Exercise directions => When a line below contains the string "output", show that line.

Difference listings
- - - -

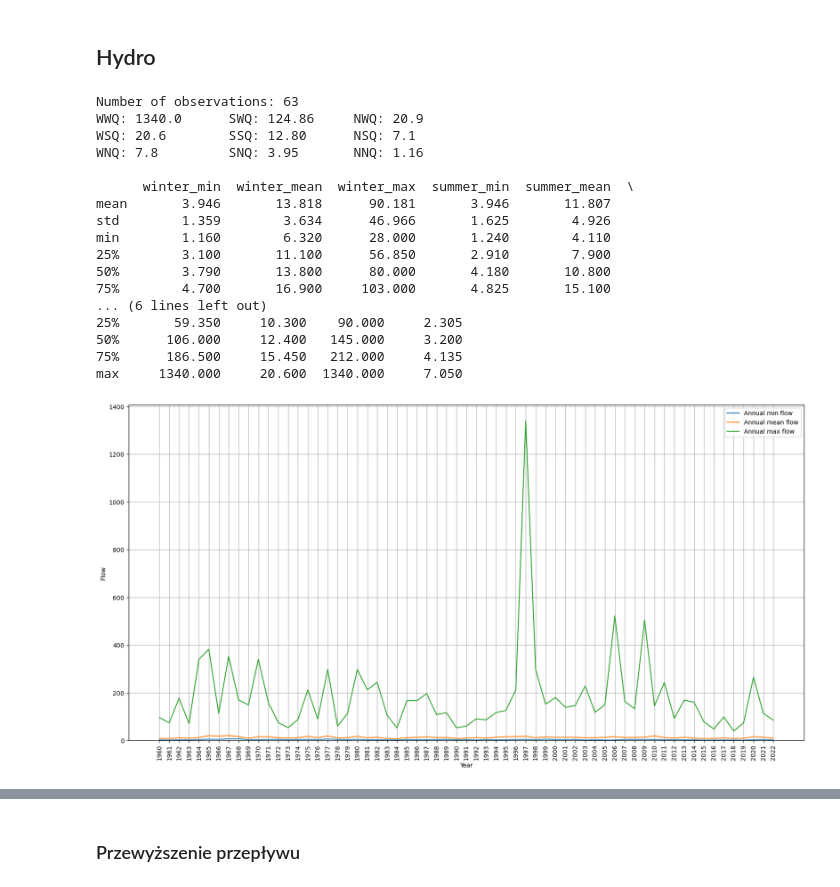
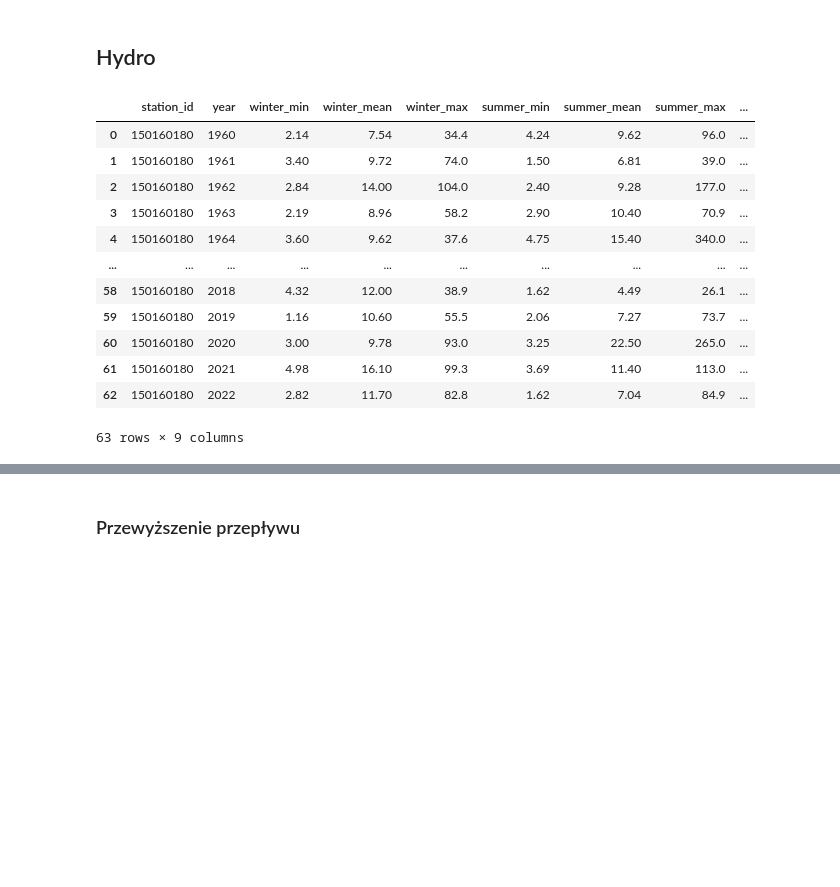
Before and after one commit to Daldek/IMGWTools, a Jupyter notebook: Notebooks/Stats.ipynb, the cells around one changed output, grey strips where cells are left out. Drawn from its saved outputs; the diff is of its cells as text; code cells hidden in the pictures; blank space fills up the shorter version.

```diff
--- a/Notebooks/Stats.ipynb
+++ b/Notebooks/Stats.ipynb
@@ -9,39 +9,21 @@ from hydro_stats import *
 <h1>Statystyki</h1>
 # %% [markdown]
 <h2>Hydro</h2>
-# %%
-station = StationData(station_id=150160180)
-station.analyse_period(start_year=1960, end_year=2023, param="Q")
-df = station.basic_stats(param="Q")
-
-# plot data
-plt.figure(figsize=(20, 10))
-sns.lineplot(data=df, x="year", y="year_min", label="Annual min flow")
-sns.lineplot(data=df, x="year", y="year_mean", label="Annual mean flow")
-sns.lineplot(data=df, x="year", y="year_max", label="Annual max flow")
-plt.xlabel("Year")
-plt.ylabel("Flow")
-plt.xticks(rotation=90, horizontalalignment="center")
-plt.ylim(0)
-plt.grid(True)
-plt.legend()
-plt.show()
-# %% [output]
-Number of observations: 63
-WWQ: 1340.0      SWQ: 124.86     NWQ: 20.9
-WSQ: 20.6        SSQ: 12.80      NSQ: 7.1
-WNQ: 7.8         SNQ: 3.95       NNQ: 1.16
-
-      winter_min  winter_mean  winter_max  summer_min  summer_mean  \
-mean       3.946       13.818      90.181       3.946       11.807
-std        1.359        3.634      46.966       1.625        4.926
-min        1.160        6.320      28.000       1.240        4.110
-25%        3.100       11.100      56.850       2.910        7.900
-50%        3.790       13.800      80.000       4.180       10.800
-75%        4.700       16.900     103.000       4.825       15.100
-... (6 lines left out)
-25%       59.350     10.300    90.000     2.305
-50%      106.000     12.400   145.000     3.200
-75%      186.500     15.450   212.000     4.135
-max     1340.000     20.600  1340.000     7.050
-[figure, removed]
+# %%
+parameter = "Q"
+station = StationData(station_id=150160180, parameter=parameter)
+station.station_data_to_df(start_year=1960)
+# %% [output]
+|  | station_id | year | winter_min | winter_mean | winter_max | summer_min | summer_mean | summer_max | ... |
+| 0 | 150160180 | 1960 | 2.14 | 7.54 | 34.4 | 4.24 | 9.62 | 96.0 | ... |
+| 1 | 150160180 | 1961 | 3.40 | 9.72 | 74.0 | 1.50 | 6.81 | 39.0 | ... |
+| 2 | 150160180 | 1962 | 2.84 | 14.00 | 104.0 | 2.40 | 9.28 | 177.0 | ... |
+| 3 | 150160180 | 1963 | 2.19 | 8.96 | 58.2 | 2.90 | 10.40 | 70.9 | ... |
+| 4 | 150160180 | 1964 | 3.60 | 9.62 | 37.6 | 4.75 | 15.40 | 340.0 | ... |
+| ... | ... | ... | ... | ... | ... | ... | ... | ... | ... |
+| 58 | 150160180 | 2018 | 4.32 | 12.00 | 38.9 | 1.62 | 4.49 | 26.1 | ... |
+| 59 | 150160180 | 2019 | 1.16 | 10.60 | 55.5 | 2.06 | 7.27 | 73.7 | ... |
+| 60 | 150160180 | 2020 | 3.00 | 9.78 | 93.0 | 3.25 | 22.50 | 265.0 | ... |
+| 61 | 150160180 | 2021 | 4.98 | 16.10 | 99.3 | 3.69 | 11.40 | 113.0 | ... |
+| 62 | 150160180 | 2022 | 2.82 | 11.70 | 82.8 | 1.62 | 7.04 | 84.9 | ... |
+63 rows × 9 columns
```
Also changed, not shown: parts of 7 cells of this notebook, 1 other file.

- - - -

Response to this exercise =>
Before and after one commit to Daldek/IMGWTools, a Jupyter notebook: Notebooks/Stats.ipynb, the cells around one changed output, grey strips where cells are left out. Drawn from its saved outputs; the diff is of its cells as text; code cells hidden in the pictures; blank space fills up the shorter version.
-# %% [output]
+# %% [output]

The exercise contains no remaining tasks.